++++ Task input

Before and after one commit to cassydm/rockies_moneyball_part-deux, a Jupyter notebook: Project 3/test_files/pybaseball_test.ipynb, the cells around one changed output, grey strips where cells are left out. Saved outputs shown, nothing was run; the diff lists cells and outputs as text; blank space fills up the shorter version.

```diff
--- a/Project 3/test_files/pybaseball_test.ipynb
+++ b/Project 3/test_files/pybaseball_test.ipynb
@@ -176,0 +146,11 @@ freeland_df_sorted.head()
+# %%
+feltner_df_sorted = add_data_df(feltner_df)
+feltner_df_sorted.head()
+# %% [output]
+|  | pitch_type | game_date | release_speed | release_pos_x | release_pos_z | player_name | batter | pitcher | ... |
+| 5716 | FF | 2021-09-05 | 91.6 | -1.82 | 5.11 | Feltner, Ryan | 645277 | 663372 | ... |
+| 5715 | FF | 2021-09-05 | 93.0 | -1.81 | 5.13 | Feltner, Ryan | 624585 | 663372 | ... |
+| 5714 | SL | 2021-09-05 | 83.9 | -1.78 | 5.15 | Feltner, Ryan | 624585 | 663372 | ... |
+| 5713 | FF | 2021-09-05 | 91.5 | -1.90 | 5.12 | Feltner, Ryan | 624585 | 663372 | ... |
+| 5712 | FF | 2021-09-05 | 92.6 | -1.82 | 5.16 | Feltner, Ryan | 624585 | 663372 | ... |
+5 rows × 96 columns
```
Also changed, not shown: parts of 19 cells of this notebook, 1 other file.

++++++++

The answer should be an exact copy of the data.

Before and after one commit to cassydm/rockies_moneyball_part-deux, a Jupyter notebook: Project 3/test_files/pybaseball_test.ipynb, the cells around one changed output, grey strips where cells are left out. Saved outputs shown, nothing was run; the diff lists cells and outputs as text; blank space fills up the shorter version.

```diff
--- a/Project 3/test_files/pybaseball_test.ipynb
+++ b/Project 3/test_files/pybaseball_test.ipynb
@@ -176,0 +146,11 @@ freeland_df_sorted.head()
+# %%
+feltner_df_sorted = add_data_df(feltner_df)
+feltner_df_sorted.head()
+# %% [output]
+|  | pitch_type | game_date | release_speed | release_pos_x | release_pos_z | player_name | batter | pitcher | ... |
+| 5716 | FF | 2021-09-05 | 91.6 | -1.82 | 5.11 | Feltner, Ryan | 645277 | 663372 | ... |
+| 5715 | FF | 2021-09-05 | 93.0 | -1.81 | 5.13 | Feltner, Ryan | 624585 | 663372 | ... |
+| 5714 | SL | 2021-09-05 | 83.9 | -1.78 | 5.15 | Feltner, Ryan | 624585 | 663372 | ... |
+| 5713 | FF | 2021-09-05 | 91.5 | -1.90 | 5.12 | Feltner, Ryan | 624585 | 663372 | ... |
+| 5712 | FF | 2021-09-05 | 92.6 | -1.82 | 5.16 | Feltner, Ryan | 624585 | 663372 | ... |
+5 rows × 96 columns
```
Also changed, not shown: parts of 19 cells of this notebook, 1 other file.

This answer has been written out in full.